  8. @ jon — Yep, absolutely does depend on the fare. Through Delta’s current revenue based program they’re basically requiring you spend an average of ten cents per mile, so I was using that as a baseline.

  9. Horrible news? Au contraire – at least not for those who generate profits for Delta (they get rewarded for their busine$$).

    Travel hackers are not so subtly being invited to go elsewhere – or sit in the back. No more caviar for 20-Somethings who can barely afford a decent pair of shoes…

    Long overdue development.

  10. Can’t to see how your fellow Boarding Area colleague The Delta Apologist will spin this into some wonderful enhancement to the program

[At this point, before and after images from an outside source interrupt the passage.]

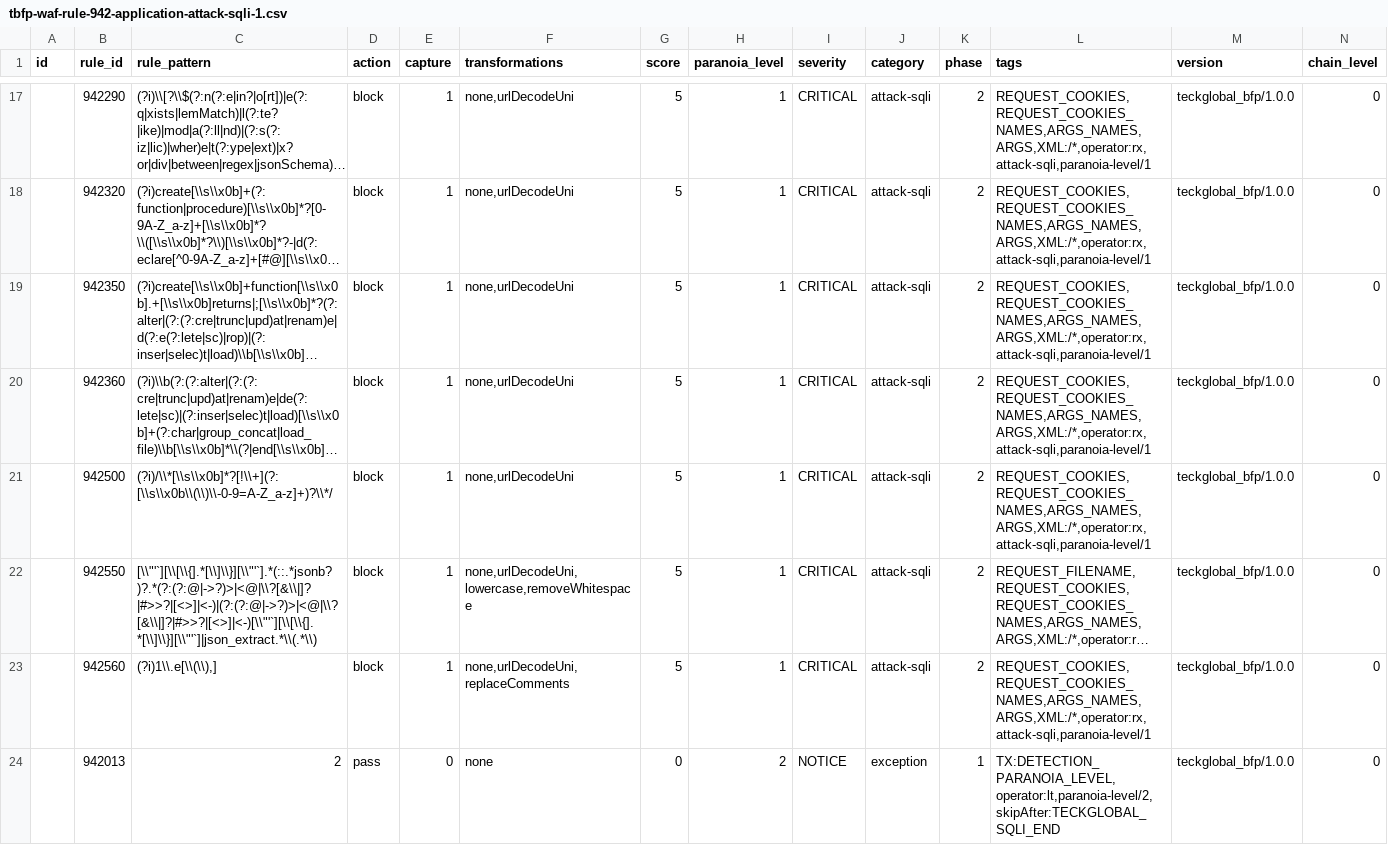
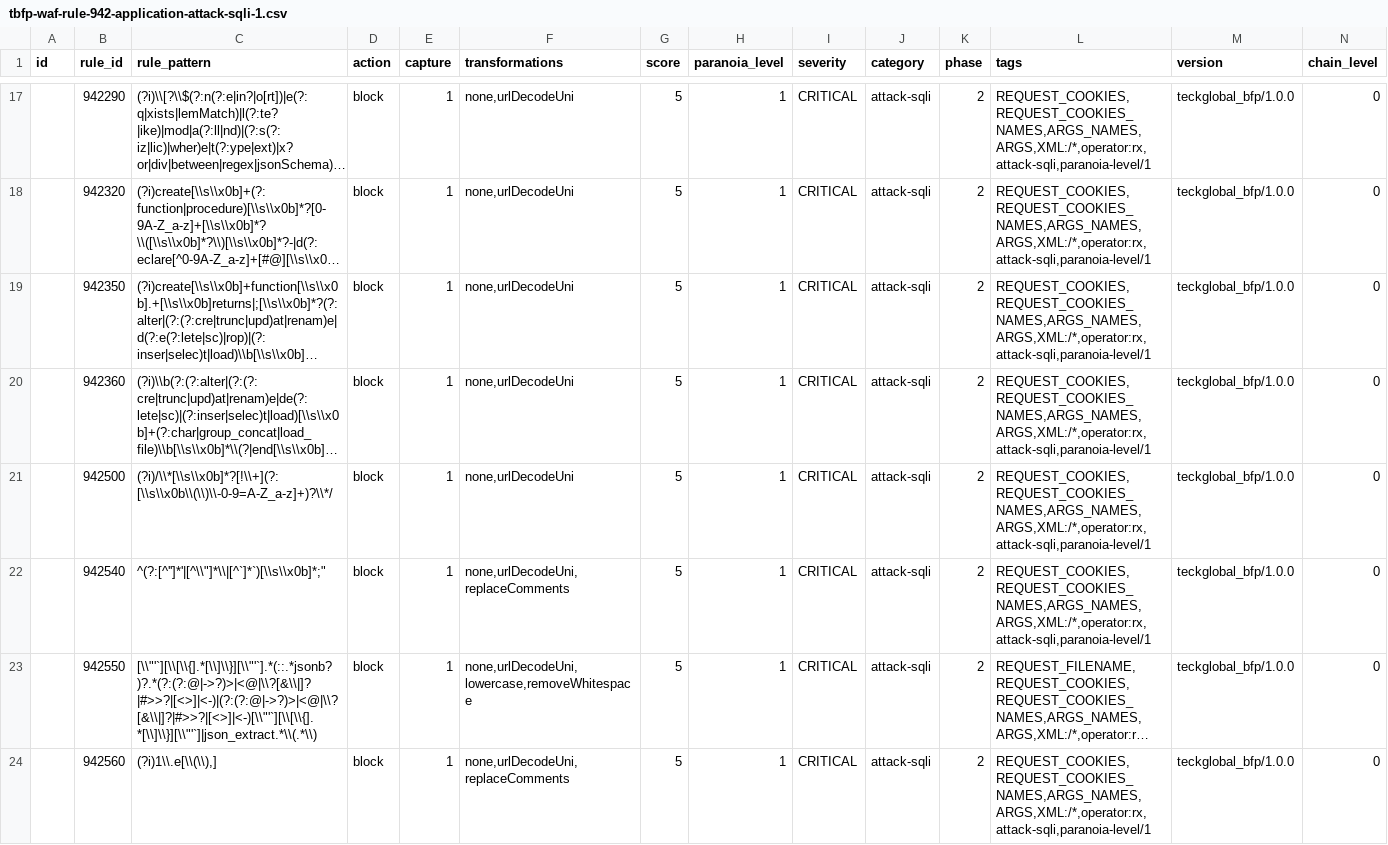
Before and after one commit to teckglobal/teckglobal-bfp-waf-rules, a CSV file: rules/tbfp-waf-rule-942-application-attack-sqli-1.csv, drawn as a sheet; only a part is shown, gaps mark what is left out; the shorter side is filled out with more unchanged rows; long unchanged cells end in …; rows hold the shown columns only; the diff names each change by its address in the sheet, - before the commit and + after, or states it on an @@ line.

Commit message:
Update tbfp-waf-rule-942-application-attack-sqli-1.csv

```diff
--- a/rules/tbfp-waf-rule-942-application-attack-sqli-1.csv
+++ b/rules/tbfp-waf-rule-942-application-attack-sqli-1.csv
+row 22:  | 942540 | ^(?:[^'']*'|[^\\"]*\\|[^`]*`)[\\s\\x0b]*;" | block | 1 | none,urlDecodeUni,replaceComments | 5 | 1 | CRITICAL | attack-sqli | 2 | REQUEST_COOKIES,REQUEST_COOKIES_NAMES,ARGS_NAMES,ARGS,XML:/*,operator:rx,attack-sqli,paranoia-level/1 | teckglobal_bfp/1.0.0 | 0
```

  11. So, if I’m understanding correctly…a base ticket price of $500 (not including taxes and fees) will only net me 2500 miles, yet I’m actually traveling over 12,000 miles? Looks like I’ll be ditching my Delta Platinum Amex also.

  12. While this is very bad for customers who earn their miles by actually flying, base on the info quoted from WSJ, it doesn’t affect customers who earn their miles with credit card bonus/spend.

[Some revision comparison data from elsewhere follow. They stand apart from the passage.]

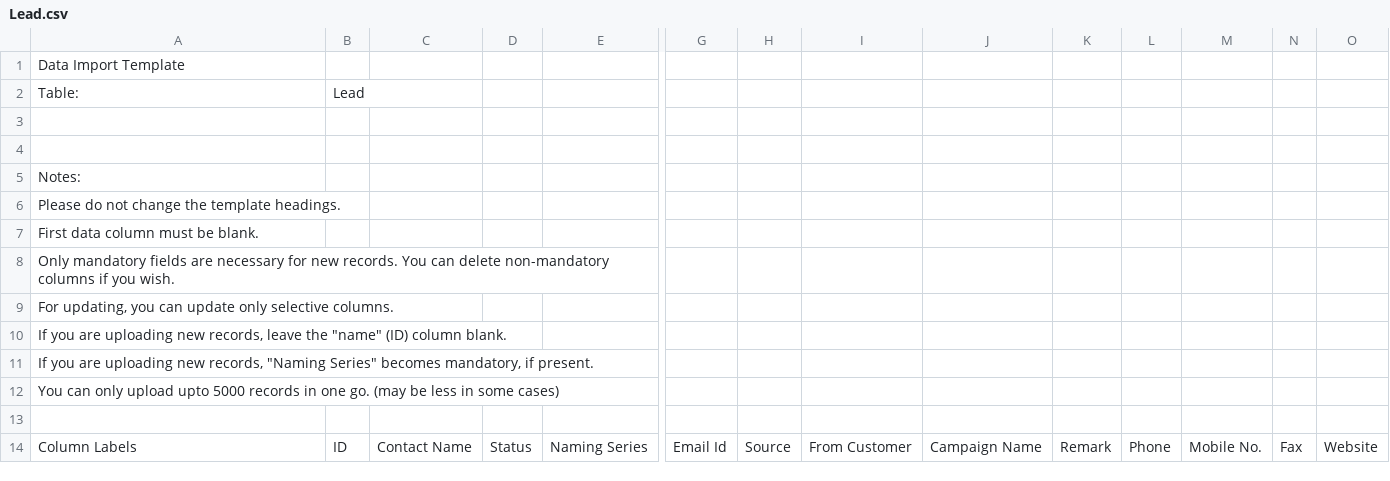
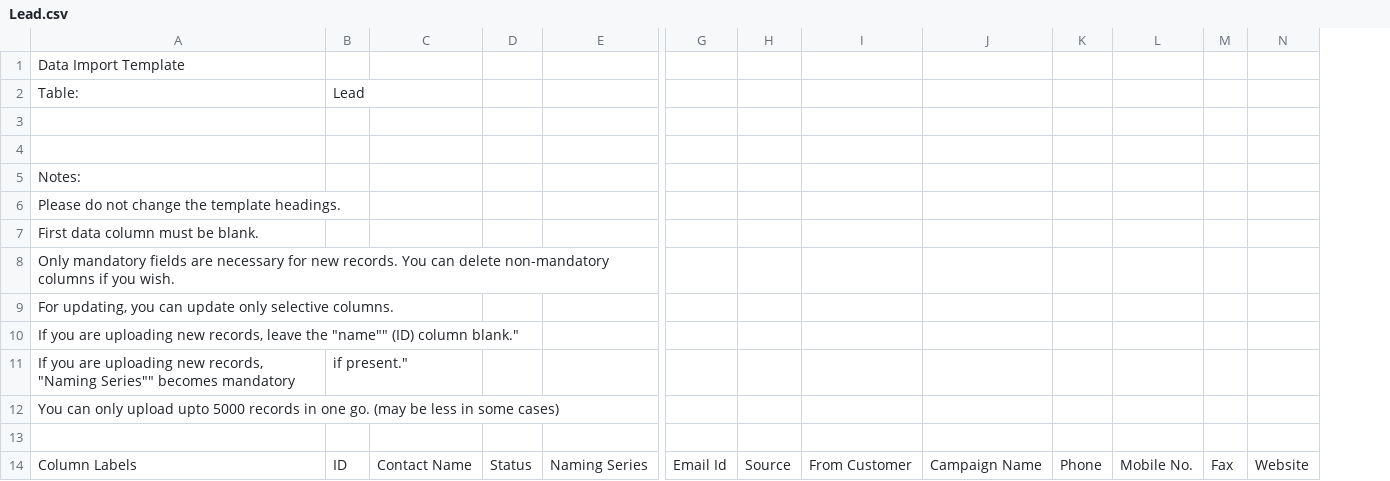
Before and after one commit to techyst-net/nexyst, a CSV file: utilities/demo/demo_docs/Lead.csv, drawn as a sheet; only a part is shown, gaps mark what is left out; removed rows and columns are numbered as before the commit, all else as after; rows hold the shown columns only; the diff names each change by its address in the sheet, - before the commit and + after, or states it on an @@ line.

Commit message:
[minor] fixes after remark field removal

```diff
--- a/utilities/demo/demo_docs/Lead.csv
+++ b/utilities/demo/demo_docs/Lead.csv
-column K, row 14: Remark
-A10: …leave the "name" (ID) column blank.
+A10: …leave the "name"" (ID) column blank."
-row 11: If you are uploading new records, "Naming Series" becomes mandatory, if present.
+row 11: If you are uploading new records, "Naming Series"" becomes mandatory | if present."
```
Also changed, not shown: 1 other file.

    WSJ piece says : “For fliers redeeming their miles, Delta will continue to award tickets by pricing them in miles”

  13. Ultimately I think this is just paving the way for consumers to demand domestic flights operated by foreign carriers. The industry is shooting themselves in the foot by dismantling the loyalty programs that would stem the attrition posed by such a threat. When there is nothing but quality of service differentiating the options, it’d be hard to choose a US based airline. That’s just conjecture of course.

    But really who cares about any of that. What really matters are the opinions of those who “generate profits for Delta (read: my company pays for all my flights and thus I get to look down at those gaming the game)” yet seem to follow the thoughts and musings of “20-Somethings who can barely afford a decent pair of shoes.” Why are you here again?

  14. Lucky, I think you answered your own question – you asked, “…I bet that taxes and fees don’t count towards ticket cost for the purposes of awarding mileage…”

    In the quote from the WSJ that you have right above that paragraph, it says “…passengers with no elite status in SkyMiles will receive five miles for each dollar spent on tickets, EXCLUDING government taxes and fees.” (emphasis mine).

  15. @Paul:

    Thats the thing though, I’m not sure this change actually does that. Travel hackers these days aren’t doing MRs, they’re manufacturing spending. This change doesn’t seem to weaken the power of CC signups/spends muh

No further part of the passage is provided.